American Melissa finally talked Yul, her Chinese boyfriend, into marrying her. So hey, screw Hawaii and their stupid dolphins — let’s honeymoon in China during the Hungry Ghost Festival! Their timing couldn’t be better. Not only is it the Hungry Ghost Festival, but one that lands on the seventh lunar month. And there’s a full moon, which, as everyone knows, adds a little something extra to the party dip.
A tour guide takes Mel and Yul one million miles out into the rural countryside to visit Yul’s relatives. It’s late, it’s dark and they’re lost. Or so the guide says. He gets out of the car to “find help” and doesn’t come back! So much for his tip. After an hour the couple get out and go looking for him. What they find is a small village with all the doors and windows locked, chained and boarded up. (Why all the drama? All they had to do was hang “Do Not Disturb” signs on the door knobs.)
Then they happen across an offering party arrangement: candles, banners, festive lighting, chickens, dogs, supermarket-ready pigs — all dead or half eaten. Turns out the Hungry Ghost Festival is aptly named. When you’re free from Hell to roam the Earth during the seventh lunar moon, you’re gonna be pretty darn peck-ish.
Out of nowhere, white hairless/clothes-less ghouls with dark bloody mouths descend upon the hapless couple. Mel and Yul escape, only to end up at a spooky house covered in seasonal candles with chanting going on. The place is filled with people just standing there, not saying or doing anything. Yep, these people sure know how to party.
After drinking drugged tea, the couple are tied up in a bamboo cage outside where the ghouls show up for dinner where Yul is the main course. Melissa, though, is unharmed (she’s American and therefore not on the menu) and makes her way back to the house, only to find the guide that brought them here. He explains that every time the dead show up during the festival, they always take one of the living with them whether they want to go our not. That sucks.
The dead have taken Yul into a water-filled cave for his “final journey,” the ultimate last call. She goes to the cave, using only her cell phone as light, and encounters the ghouls, all standing silently, looking in one direction, which for once, isn’t at anything resembling food. She finds Yul chained up and he’s hairless, pasty-white with dark circles around his eyes and mouth. And yet she still wants to kiss him. Yuck is one of three things that just ran through my mind.

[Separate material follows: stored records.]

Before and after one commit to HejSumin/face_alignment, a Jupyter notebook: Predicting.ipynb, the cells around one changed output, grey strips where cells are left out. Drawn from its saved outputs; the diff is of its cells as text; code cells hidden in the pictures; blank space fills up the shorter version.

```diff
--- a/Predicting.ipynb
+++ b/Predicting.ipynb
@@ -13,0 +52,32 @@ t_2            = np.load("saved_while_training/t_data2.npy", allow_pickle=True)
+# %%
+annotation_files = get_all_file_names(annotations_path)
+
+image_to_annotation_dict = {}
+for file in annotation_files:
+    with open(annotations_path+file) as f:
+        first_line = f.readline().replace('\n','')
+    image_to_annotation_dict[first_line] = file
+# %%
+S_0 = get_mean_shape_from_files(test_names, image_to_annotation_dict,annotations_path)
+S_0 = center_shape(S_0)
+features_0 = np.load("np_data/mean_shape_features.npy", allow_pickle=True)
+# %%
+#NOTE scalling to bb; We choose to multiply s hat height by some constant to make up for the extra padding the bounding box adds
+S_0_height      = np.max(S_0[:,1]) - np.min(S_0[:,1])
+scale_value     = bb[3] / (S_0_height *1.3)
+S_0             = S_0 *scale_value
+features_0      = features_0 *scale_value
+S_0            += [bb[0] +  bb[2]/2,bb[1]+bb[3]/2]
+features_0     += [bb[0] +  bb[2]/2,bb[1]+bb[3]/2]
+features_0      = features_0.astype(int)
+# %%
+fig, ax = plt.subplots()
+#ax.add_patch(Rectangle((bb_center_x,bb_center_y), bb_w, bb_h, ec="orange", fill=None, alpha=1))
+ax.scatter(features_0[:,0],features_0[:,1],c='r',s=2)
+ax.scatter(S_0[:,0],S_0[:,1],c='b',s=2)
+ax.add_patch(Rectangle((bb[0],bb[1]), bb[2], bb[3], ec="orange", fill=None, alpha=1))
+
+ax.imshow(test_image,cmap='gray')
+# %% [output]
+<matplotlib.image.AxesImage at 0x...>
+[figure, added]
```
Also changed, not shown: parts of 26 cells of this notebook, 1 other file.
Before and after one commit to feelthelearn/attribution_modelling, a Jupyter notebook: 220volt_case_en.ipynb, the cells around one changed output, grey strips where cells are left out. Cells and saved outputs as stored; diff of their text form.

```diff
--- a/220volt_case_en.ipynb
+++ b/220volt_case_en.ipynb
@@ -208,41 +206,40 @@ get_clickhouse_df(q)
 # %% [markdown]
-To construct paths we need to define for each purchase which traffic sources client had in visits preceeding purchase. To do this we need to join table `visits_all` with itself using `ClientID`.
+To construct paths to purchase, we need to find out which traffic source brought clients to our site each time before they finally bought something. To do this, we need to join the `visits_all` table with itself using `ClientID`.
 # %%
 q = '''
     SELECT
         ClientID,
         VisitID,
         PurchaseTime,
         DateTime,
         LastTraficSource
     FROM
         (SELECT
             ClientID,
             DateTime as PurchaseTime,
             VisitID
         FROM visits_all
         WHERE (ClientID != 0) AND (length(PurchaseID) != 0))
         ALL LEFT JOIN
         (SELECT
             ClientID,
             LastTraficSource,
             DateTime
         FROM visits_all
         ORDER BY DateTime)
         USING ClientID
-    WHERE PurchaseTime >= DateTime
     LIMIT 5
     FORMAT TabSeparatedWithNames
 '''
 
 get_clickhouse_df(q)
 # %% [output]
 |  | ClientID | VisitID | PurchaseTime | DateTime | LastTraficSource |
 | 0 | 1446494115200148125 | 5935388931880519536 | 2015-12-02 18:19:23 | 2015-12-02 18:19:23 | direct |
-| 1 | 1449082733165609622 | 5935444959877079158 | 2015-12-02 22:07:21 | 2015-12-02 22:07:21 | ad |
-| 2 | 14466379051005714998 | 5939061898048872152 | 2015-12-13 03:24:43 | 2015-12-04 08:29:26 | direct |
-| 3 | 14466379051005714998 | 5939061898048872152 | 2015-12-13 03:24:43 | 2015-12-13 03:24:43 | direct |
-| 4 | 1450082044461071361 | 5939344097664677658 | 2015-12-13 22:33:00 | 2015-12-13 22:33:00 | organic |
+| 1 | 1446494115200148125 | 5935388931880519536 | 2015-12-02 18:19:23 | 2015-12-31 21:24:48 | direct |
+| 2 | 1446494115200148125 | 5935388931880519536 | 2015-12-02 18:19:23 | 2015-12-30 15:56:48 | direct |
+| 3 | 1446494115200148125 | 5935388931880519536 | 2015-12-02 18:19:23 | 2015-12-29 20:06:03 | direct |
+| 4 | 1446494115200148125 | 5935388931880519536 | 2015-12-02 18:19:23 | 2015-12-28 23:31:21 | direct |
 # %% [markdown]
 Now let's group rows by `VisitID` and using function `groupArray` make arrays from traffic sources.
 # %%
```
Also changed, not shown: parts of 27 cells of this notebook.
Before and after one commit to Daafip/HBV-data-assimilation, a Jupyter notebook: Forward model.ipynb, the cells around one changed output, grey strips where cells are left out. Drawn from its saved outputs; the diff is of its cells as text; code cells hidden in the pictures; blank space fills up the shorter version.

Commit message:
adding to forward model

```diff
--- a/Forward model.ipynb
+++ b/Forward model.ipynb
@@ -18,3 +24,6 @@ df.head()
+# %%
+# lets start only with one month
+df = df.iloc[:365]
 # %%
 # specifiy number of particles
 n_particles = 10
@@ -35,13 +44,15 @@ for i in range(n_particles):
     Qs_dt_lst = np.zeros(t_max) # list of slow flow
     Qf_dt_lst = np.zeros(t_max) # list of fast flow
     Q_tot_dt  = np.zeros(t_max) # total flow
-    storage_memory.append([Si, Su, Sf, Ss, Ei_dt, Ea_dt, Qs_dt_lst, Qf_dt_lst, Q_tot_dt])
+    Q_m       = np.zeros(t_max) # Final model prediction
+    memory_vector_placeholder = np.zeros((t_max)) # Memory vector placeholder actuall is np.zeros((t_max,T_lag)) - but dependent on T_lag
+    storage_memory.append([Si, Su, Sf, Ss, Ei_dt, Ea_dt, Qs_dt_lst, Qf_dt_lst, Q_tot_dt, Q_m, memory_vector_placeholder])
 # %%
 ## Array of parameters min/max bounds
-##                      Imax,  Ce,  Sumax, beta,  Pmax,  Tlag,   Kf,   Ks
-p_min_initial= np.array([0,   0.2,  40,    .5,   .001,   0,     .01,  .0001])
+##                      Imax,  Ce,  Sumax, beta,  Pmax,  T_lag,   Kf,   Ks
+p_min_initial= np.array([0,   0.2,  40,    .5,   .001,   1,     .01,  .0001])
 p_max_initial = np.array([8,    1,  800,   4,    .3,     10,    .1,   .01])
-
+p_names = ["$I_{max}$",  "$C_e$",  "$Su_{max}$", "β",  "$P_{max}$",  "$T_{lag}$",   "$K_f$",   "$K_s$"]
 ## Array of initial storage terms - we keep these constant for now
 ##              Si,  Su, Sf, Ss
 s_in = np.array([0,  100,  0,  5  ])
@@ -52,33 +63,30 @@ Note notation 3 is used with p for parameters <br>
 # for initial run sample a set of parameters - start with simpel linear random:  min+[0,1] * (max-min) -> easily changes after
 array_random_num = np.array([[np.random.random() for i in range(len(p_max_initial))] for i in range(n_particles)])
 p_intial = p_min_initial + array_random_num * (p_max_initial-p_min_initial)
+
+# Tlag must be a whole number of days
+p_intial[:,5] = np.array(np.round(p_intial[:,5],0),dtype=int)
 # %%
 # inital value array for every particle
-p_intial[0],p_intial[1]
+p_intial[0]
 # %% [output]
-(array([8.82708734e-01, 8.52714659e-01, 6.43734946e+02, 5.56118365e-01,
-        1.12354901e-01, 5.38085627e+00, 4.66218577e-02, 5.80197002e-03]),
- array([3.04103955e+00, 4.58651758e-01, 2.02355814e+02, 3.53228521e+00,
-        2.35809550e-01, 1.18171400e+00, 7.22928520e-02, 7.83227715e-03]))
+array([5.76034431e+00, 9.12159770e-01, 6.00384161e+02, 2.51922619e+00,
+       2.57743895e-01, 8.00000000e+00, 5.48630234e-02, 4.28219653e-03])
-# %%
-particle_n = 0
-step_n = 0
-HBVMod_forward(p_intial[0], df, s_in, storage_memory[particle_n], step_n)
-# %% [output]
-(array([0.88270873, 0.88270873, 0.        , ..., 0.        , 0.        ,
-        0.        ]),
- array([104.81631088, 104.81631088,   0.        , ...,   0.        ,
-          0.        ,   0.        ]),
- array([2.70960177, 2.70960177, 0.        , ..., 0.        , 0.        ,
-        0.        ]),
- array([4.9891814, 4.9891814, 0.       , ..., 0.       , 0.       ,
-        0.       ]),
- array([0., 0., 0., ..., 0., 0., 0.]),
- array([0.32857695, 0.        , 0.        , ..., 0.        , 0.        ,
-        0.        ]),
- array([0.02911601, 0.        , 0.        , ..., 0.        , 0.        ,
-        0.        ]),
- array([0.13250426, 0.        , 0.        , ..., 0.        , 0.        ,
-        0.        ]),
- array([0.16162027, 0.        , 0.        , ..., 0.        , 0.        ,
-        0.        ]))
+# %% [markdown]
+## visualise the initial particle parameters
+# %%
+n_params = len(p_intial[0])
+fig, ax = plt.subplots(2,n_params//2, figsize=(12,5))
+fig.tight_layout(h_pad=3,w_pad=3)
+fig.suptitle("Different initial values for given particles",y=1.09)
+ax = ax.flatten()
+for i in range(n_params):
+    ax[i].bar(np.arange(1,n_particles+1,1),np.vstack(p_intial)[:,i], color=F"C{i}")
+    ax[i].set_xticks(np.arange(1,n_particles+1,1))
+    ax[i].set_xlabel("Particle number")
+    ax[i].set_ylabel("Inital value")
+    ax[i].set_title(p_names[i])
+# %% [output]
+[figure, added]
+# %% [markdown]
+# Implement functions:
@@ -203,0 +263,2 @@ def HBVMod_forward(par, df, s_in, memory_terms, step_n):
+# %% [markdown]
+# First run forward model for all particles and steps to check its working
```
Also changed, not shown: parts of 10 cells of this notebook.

Seventh Moon (2008) has requisite tension and cool ghouls, but the camera work is so shaky as to give you the festival spins. And almost everything is shot in pitch black darkness, so it’s hard to see much of the action. Most of the movie is a chase scene, but it does have its party moments. Just don’t blame me if the dead don’t eat you — maybe they only have a taste for Chinese.